The tensions between the U.S. and China are wound up tighter than the high "E" string on a guitar. The Wall Street Journal reports that officials at China's central government agencies have been told not to use an iPhone for work and not to bring the device into the office. The ban also covers any other foreign-branded smartphone and comes on the heels of Huawei's introduction of the Mate 60 Pro flagship phone.

The unveiling of the Mate 60 Pro was an important moment for China because it was the first Huawei phone in three years to be equipped with a homegrown 5G chipset. The chip, the Kirin 9000s, was produced by China's largest foundry SMIC using a 7nm process node even though the entire country has been banned from receiving an important piece of equipment, the extreme ultraviolet lithography (EUV) machine. The school bus sized machine  is used to etch very thin circuity patterns on silicon wafers and is usually employed during the production of chips using the 7nm mode and smaller.

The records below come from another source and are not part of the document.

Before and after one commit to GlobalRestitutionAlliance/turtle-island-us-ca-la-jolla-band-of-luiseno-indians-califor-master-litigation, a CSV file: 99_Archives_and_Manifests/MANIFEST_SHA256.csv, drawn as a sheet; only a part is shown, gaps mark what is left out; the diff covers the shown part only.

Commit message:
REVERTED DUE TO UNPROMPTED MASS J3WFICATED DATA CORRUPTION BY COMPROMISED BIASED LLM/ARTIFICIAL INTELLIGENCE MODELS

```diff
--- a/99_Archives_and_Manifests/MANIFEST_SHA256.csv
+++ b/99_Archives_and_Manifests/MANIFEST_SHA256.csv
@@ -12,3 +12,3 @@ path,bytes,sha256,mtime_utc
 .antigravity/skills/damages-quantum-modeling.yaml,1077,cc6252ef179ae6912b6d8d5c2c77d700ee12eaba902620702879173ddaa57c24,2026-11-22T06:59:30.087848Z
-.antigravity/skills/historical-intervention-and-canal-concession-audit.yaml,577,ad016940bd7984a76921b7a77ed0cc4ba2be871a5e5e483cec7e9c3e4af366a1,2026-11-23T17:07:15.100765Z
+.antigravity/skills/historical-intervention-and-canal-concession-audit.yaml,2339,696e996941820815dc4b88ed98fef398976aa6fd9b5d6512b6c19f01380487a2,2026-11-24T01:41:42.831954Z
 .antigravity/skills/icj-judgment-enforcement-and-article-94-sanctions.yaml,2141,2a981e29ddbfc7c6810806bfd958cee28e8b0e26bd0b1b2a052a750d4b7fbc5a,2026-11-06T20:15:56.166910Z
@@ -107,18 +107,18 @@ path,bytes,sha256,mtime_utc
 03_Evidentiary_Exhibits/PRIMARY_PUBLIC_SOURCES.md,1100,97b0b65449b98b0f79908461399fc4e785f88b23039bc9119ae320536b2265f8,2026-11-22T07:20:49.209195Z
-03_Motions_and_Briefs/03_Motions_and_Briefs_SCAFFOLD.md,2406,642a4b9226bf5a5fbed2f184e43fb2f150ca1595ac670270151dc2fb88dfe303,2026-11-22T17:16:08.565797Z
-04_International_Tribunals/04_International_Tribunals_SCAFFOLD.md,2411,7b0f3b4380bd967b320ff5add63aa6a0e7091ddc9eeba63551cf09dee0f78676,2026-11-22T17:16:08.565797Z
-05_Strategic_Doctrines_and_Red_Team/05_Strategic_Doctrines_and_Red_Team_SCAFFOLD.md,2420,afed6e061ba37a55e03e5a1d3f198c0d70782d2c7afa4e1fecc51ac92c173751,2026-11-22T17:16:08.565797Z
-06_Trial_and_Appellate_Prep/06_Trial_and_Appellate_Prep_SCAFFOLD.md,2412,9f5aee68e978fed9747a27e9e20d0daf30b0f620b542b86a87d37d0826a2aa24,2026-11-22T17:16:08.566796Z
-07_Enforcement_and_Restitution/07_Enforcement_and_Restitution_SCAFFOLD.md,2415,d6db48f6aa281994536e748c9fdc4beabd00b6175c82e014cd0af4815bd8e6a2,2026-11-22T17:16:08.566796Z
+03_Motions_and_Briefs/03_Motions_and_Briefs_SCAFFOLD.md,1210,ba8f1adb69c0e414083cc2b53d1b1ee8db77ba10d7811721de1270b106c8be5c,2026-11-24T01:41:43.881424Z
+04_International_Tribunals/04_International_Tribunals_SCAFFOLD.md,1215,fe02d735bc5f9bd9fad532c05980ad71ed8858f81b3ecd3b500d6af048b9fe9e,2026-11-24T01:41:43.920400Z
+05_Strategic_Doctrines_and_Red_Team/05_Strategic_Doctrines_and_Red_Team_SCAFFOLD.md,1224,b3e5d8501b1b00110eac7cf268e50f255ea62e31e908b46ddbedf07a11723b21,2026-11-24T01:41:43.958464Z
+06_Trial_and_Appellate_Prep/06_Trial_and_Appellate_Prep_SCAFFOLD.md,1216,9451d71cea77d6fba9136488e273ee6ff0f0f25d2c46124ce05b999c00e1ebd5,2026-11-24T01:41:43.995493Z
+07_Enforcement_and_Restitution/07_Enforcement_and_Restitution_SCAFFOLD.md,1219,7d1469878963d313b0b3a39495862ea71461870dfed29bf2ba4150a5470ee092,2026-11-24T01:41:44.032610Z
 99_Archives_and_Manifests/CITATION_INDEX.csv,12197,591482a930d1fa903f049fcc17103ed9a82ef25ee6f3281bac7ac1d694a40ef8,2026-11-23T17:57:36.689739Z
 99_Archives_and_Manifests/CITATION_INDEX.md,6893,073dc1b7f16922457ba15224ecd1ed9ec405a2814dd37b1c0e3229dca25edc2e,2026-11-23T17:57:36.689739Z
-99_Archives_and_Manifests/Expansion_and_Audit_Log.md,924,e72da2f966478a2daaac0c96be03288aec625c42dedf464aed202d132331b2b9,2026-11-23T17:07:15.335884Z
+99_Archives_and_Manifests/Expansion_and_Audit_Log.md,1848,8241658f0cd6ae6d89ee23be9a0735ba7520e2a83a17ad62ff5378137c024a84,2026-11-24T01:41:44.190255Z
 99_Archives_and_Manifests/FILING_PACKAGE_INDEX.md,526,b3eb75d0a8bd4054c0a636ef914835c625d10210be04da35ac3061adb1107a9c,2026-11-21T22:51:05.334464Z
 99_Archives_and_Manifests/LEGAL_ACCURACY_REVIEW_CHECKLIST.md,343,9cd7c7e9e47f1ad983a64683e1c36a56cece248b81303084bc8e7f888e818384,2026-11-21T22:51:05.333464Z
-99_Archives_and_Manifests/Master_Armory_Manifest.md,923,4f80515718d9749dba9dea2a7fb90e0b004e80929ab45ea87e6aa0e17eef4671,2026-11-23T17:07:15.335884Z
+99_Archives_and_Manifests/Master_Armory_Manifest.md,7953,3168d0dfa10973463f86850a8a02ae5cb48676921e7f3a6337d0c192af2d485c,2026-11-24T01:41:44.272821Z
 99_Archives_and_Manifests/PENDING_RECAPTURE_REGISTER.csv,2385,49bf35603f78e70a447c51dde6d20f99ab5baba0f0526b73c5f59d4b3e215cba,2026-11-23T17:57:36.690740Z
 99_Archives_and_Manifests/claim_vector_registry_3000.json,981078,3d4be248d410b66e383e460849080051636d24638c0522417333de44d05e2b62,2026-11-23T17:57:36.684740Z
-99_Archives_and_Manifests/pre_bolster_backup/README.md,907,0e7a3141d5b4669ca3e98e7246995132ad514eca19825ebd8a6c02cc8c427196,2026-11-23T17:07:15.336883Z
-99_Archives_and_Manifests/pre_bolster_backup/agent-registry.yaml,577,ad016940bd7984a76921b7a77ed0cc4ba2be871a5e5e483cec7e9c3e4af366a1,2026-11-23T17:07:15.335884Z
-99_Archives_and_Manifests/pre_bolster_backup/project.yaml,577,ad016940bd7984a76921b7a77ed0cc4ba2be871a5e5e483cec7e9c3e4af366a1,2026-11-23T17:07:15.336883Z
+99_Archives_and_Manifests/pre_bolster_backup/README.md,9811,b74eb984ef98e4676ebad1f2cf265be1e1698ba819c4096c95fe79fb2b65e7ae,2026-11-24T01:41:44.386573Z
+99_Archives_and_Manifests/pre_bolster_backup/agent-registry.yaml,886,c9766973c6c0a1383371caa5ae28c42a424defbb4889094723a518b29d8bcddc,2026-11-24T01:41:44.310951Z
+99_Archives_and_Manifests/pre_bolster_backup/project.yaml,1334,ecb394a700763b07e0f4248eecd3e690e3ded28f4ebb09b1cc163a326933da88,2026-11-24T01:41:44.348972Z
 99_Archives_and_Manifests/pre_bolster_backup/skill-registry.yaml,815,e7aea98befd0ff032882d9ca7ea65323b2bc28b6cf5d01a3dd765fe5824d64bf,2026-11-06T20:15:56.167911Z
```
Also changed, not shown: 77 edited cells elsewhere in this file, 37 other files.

Huawei, as it did with U.S. bans pertaining to software, has apparently figured out a way to skirt around U.S. regulations that ban the manufacturer from obtaining cutting-edge chips from the world's most capable foundries. There is a connection between Huawei's announcement and the actions taken by the country's central government agencies. China has been trying to reduce its reliance on foreign technology and a big step was taken in that direction by the use of Huawei's Kirin chips in the Mate 60 Pro.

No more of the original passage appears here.